Once the dominion of fluttery synthesisers and vocal harmonising, the style has seen a boom in acts embracing chugging guitar riffs and throat-ruining howls. It’s tempting to attribute this all to BABYMETAL, but while there emergence (and global popularity) certainly has helped give it a boost, they aren’t the sole source of this phenomenon, as harsher outfits poking at idol-world tropes such as BiS played just as pivotal a role.
Although far from being the mainstream norm, these harsher idols (sometimes referred to as “alternative idols") are gaining visibility. PassCode, who formed in 2014, are especially on an upward trend. They meld aggressive loud elements with radio-ready passages, usually come the chorus. They’ve gone from underground project to a major label, and forthcoming single “Bite The Bullet” showcases why they stand out from the noisy masses.

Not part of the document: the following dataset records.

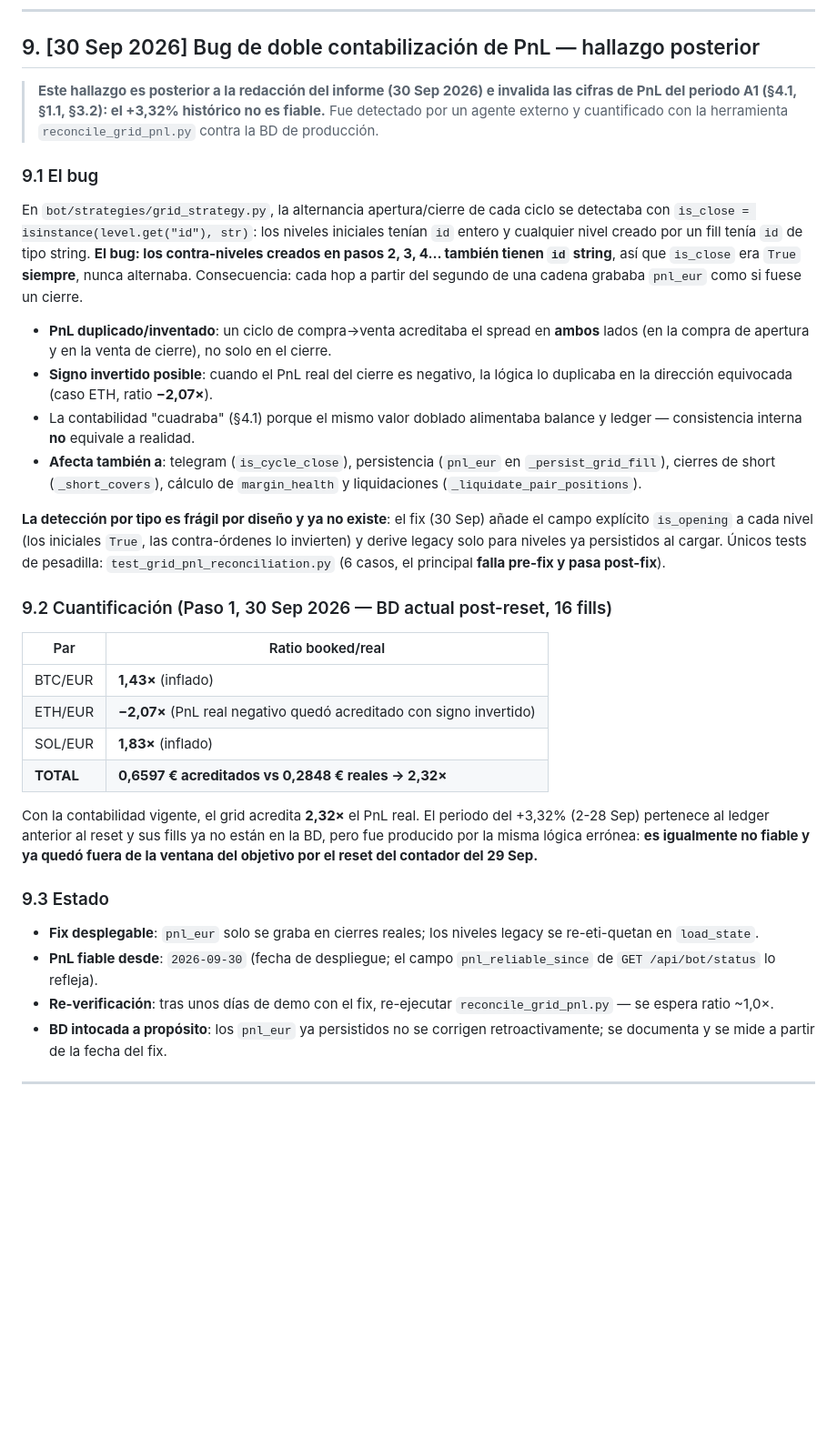
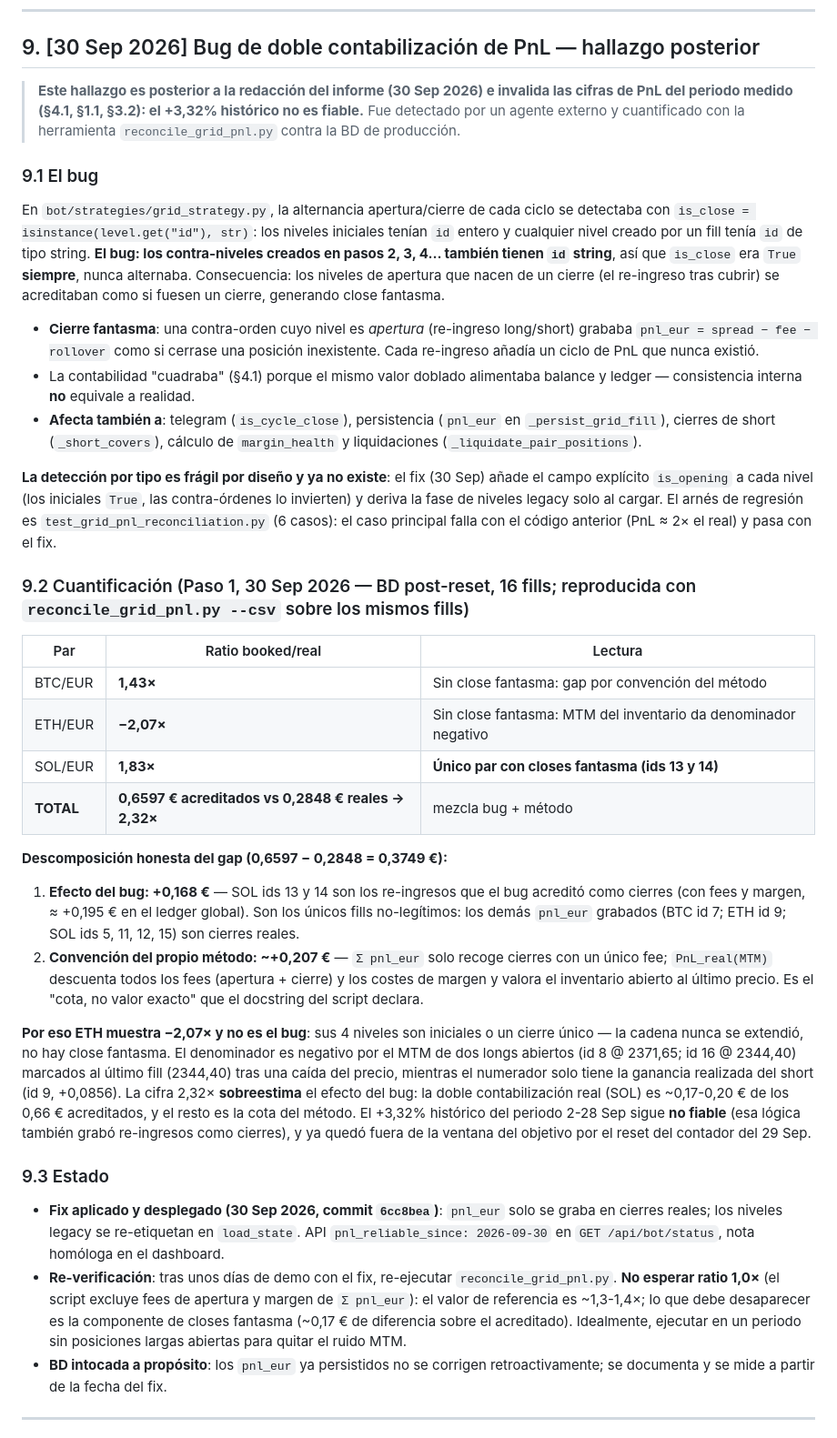
Before and after one commit to hoserpa/trader-ia-v2, a Markdown page: STRATEGY_REPORT.md, the part around the change. Shown at 91% size. GitHub-like rendering; blank space fills up the shorter version.

Commit message:
docs(STRATEGY_REPORT): corrige seccion 9 con la descomposicion honesta del ratio
- el -2.07x de ETH es MTM del inventario (cadena corta, sin close fantasma),
  no el bug is_close
- el 2.32x total mezcla bug (closes fantasma SOL ids 13/14, ~0.17 EUR) y la
  cota del propio metodo (fees de apertura/margen no entran en sum pnl_eur)
- expectativa post-fix: ~1.3-1.4x por convencion del script, no 1.0x; lo que
  debe desaparecer es la componente fantasma
- corrige artefactos de redaccion ('tests de pesadilla', 'derive legacy',
  'periodo A1' inexistente)

```diff
--- a/STRATEGY_REPORT.md
+++ b/STRATEGY_REPORT.md
@@ -559,35 +559,38 @@ El rebalanceo consume ~40% del PnL del grid (5 eventos, −4,40 €) con 0,19 ev
 
 ## 9. [30 Sep 2026] Bug de doble contabilización de PnL — hallazgo posterior
 
-> **Este hallazgo es posterior a la redacción del informe (30 Sep 2026) e invalida las cifras de PnL del periodo A1 (§4.1, §1.1, §3.2): el +3,32% histórico no es fiable.** Fue detectado por un agente externo y cuantificado con la herramienta `reconcile_grid_pnl.py` contra la BD de producción.
+> **Este hallazgo es posterior a la redacción del informe (30 Sep 2026) e invalida las cifras de PnL del periodo medido (§4.1, §1.1, §3.2): el +3,32% histórico no es fiable.** Fue detectado por un agente externo y cuantificado con la herramienta `reconcile_grid_pnl.py` contra la BD de producción.
 
 ### 9.1 El bug
 
-En `bot/strategies/grid_strategy.py`, la alternancia apertura/cierre de cada ciclo se detectaba con `is_close = isinstance(level.get("id"), str)`: los niveles iniciales tenían `id` entero y cualquier nivel creado por un fill tenía `id` de tipo string. **El bug: los contra-niveles creados en pasos 2, 3, 4… también tienen `id` string**, así que `is_close` era `True` **siempre**, nunca alternaba. Consecuencia: cada hop a partir del segundo de una cadena grababa `pnl_eur` como si fuese un cierre.
+En `bot/strategies/grid_strategy.py`, la alternancia apertura/cierre de cada ciclo se detectaba con `is_close = isinstance(level.get("id"), str)`: los niveles iniciales tenían `id` entero y cualquier nivel creado por un fill tenía `id` de tipo string. **El bug: los contra-niveles creados en pasos 2, 3, 4… también tienen `id` string**, así que `is_close` era `True` **siempre**, nunca alternaba. Consecuencia: los niveles de apertura que nacen de un cierre (el re-ingreso tras cubrir) se acreditaban como si fuesen un cierre, generando close fantasma.
 
-- **PnL duplicado/inventado**: un ciclo de compra→venta acreditaba el spread en **ambos** lados (en la compra de apertura y en la venta de cierre), no solo en el cierre.
-- **Signo invertido posible**: cuando el PnL real del cierre es negativo, la lógica lo duplicaba en la dirección equivocada (caso ETH, ratio **−2,07×**).
+- **Cierre fantasma**: una contra-orden cuyo nivel es *apertura* (re-ingreso long/short) grababa `pnl_eur = spread − fee − rollover` como si cerrase una posición inexistente. Cada re-ingreso añadía un ciclo de PnL que nunca existió.
 - La contabilidad "cuadraba" (§4.1) porque el mismo valor doblado alimentaba balance y ledger — consistencia interna **no** equivale a realidad.
 - **Afecta también a**: telegram (`is_cycle_close`), persistencia (`pnl_eur` en `_persist_grid_fill`), cierres de short (`_short_covers`), cálculo de `margin_health` y liquidaciones (`_liquidate_pair_positions`).
 
-**La detección por tipo es frágil por diseño y ya no existe**: el fix (30 Sep) añade el campo explícito `is_opening` a cada nivel (los iniciales `True`, las contra-órdenes lo invierten) y derive legacy solo para niveles ya persistidos al cargar. Únicos tests de pesadilla: `test_grid_pnl_reconciliation.py` (6 casos, el principal **falla pre-fix y pasa post-fix**).
+**La detección por tipo es frágil por diseño y ya no existe**: el fix (30 Sep) añade el campo explícito `is_opening` a cada nivel (los iniciales `True`, las contra-órdenes lo invierten) y deriva la fase de niveles legacy solo al cargar. El arnés de regresión es `test_grid_pnl_reconciliation.py` (6 casos): el caso principal falla con el código anterior (PnL ≈ 2× el real) y pasa con el fix.
 
-### 9.2 Cuantificación (Paso 1, 30 Sep 2026 — BD actual post-reset, 16 fills)
+### 9.2 Cuantificación (Paso 1, 30 Sep 2026 — BD post-reset, 16 fills; reproducida con `reconcile_grid_pnl.py --csv` sobre los mismos fills)
 
-| Par | Ratio booked/real |
-|---|---|
-| BTC/EUR | **1,43×** (inflado) |
-| ETH/EUR | **−2,07×** (PnL real negativo quedó acreditado con signo invertido) |
-| SOL/EUR | **1,83×** (inflado) |
-| **TOTAL** | **0,6597 € acreditados vs 0,2848 € reales → 2,32×** |
+| Par | Ratio booked/real | Lectura |
+|---|---|---|
+| BTC/EUR | **1,43×** | Sin close fantasma: gap por convención del método |
+| ETH/EUR | **−2,07×** | Sin close fantasma: MTM del inventario da denominador negativo |
+| SOL/EUR | **1,83×** | **Único par con closes fantasma (ids 13 y 14)** |
+| **TOTAL** | **0,6597 € acreditados vs 0,2848 € reales → 2,32×** | mezcla bug + método |
 
-Con la contabilidad vigente, el grid acredita **2,32×** el PnL real. El periodo del +3,32% (2-28 Sep) pertenece al ledger anterior al reset y sus fills ya no están en la BD, pero fue producido por la misma lógica errónea: **es igualmente no fiable y ya quedó fuera de la ventana del objetivo por el reset del contador del 29 Sep.**
+**Descomposición honesta del gap (0,6597 − 0,2848 = 0,3749 €):**
+
+1. **Efecto del bug: +0,168 €** — SOL ids 13 y 14 son los re-ingresos que el bug acreditó como cierres (con fees y margen, ≈ +0,195 € en el ledger global). Son los únicos fills no-legítimos: los demás `pnl_eur` grabados (BTC id 7; ETH id 9; SOL ids 5, 11, 12, 15) son cierres reales.
+2. **Convención del propio método: ~+0,207 €** — `Σ pnl_eur` solo recoge cierres con un único fee; `PnL_real(MTM)` descuenta todos los fees (apertura + cierre) y los costes de margen y valora el inventario abierto al último precio. Es el "cota, no valor exacto" que el docstring del script declara.
+
+**Por eso ETH muestra −2,07× y no es el bug**: sus 4 niveles son iniciales o un cierre único — la cadena nunca se extendió, no hay close fantasma. El denominador es negativo por el MTM de dos longs abiertos (id 8 @ 2371,65; id 16 @ 2344,40) marcados al último fill (2344,40) tras una caída del precio, mientras el numerador solo tiene la ganancia realizada del short (id 9, +0,0856). La cifra 2,32× **sobreestima** el efecto del bug: la doble contabilización real (SOL) es ~0,17-0,20 € de los 0,66 € acreditados, y el resto es la cota del método. El +3,32% histórico del periodo 2-28 Sep sigue **no fiable** (esa lógica también grabó re-ingresos como cierres), y ya quedó fuera de la ventana del objetivo por el reset del contador del 29 Sep.
 
 ### 9.3 Estado
 
-- **Fix desplegable**: `pnl_eur` solo se graba en cierres reales; los niveles legacy se re-eti-quetan en `load_state`.
-- **PnL fiable desde**: `2026-09-30` (fecha de despliegue; el campo `pnl_reliable_since` de `GET /api/bot/status` lo refleja).
-- **Re-verificación**: tras unos días de demo con el fix, re-ejecutar `reconcile_grid_pnl.py` — se espera ratio ~1,0×.
+- **Fix aplicado y desplegado (30 Sep 2026, commit `6cc8bea`)**: `pnl_eur` solo se graba en cierres reales; los niveles legacy se re-etiquetan en `load_state`. API `pnl_reliable_since: 2026-09-30` en `GET /api/bot/status`, nota homóloga en el dashboard.
+- **Re-verificación**: tras unos días de demo con el fix, re-ejecutar `reconcile_grid_pnl.py`. **No esperar ratio 1,0×** (el script excluye fees de apertura y margen de `Σ pnl_eur`): el valor de referencia es ~1,3-1,4×; lo que debe desaparecer es la componente de closes fantasma (~0,17 € de diferencia sobre el acreditado). Idealmente, ejecutar en un periodo sin posiciones largas abiertas para quitar el ruido MTM.
 - **BD intocada a propósito**: los `pnl_eur` ya persistidos no se corrigen retroactivamente; se documenta y se mide a partir de la fecha del fix.
 
 ---
```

The song above — available in “short version” — starts off as cacophonous as it possibly can. Synths sting away while the first vocals heard are throaty screams, giving “Bite The Bullet” an immediate sense of urgency. From there, the pace settles down a bit, but only for the verses to be delivered in a distorted, sing-rap style, all while guitar rips through them. But then a funny thing happens, everything turns more melodic, auto-tune-dipped singing takes the place of the more guttural stylings that came before. The rest of “Bite The Bullet” jump-ropes between the two, catchy moments followed by quick kicks of something nastier.
Critically, PassCode aren’t settling for cliche on “Bite The Bullet.” Long before the current interest in scuzzier idol music popped up, an easy strategy to making a song that stood out from the crowd was having a song seemingly at odds with itself; metal-inspired verses leading to a bubbly chorus, or vice versa. PassCode, keep it unpredictable, letting the two sides tag team in and out, making for something more frantic. As this approach continues gaining traction, approaching it in a clever way works.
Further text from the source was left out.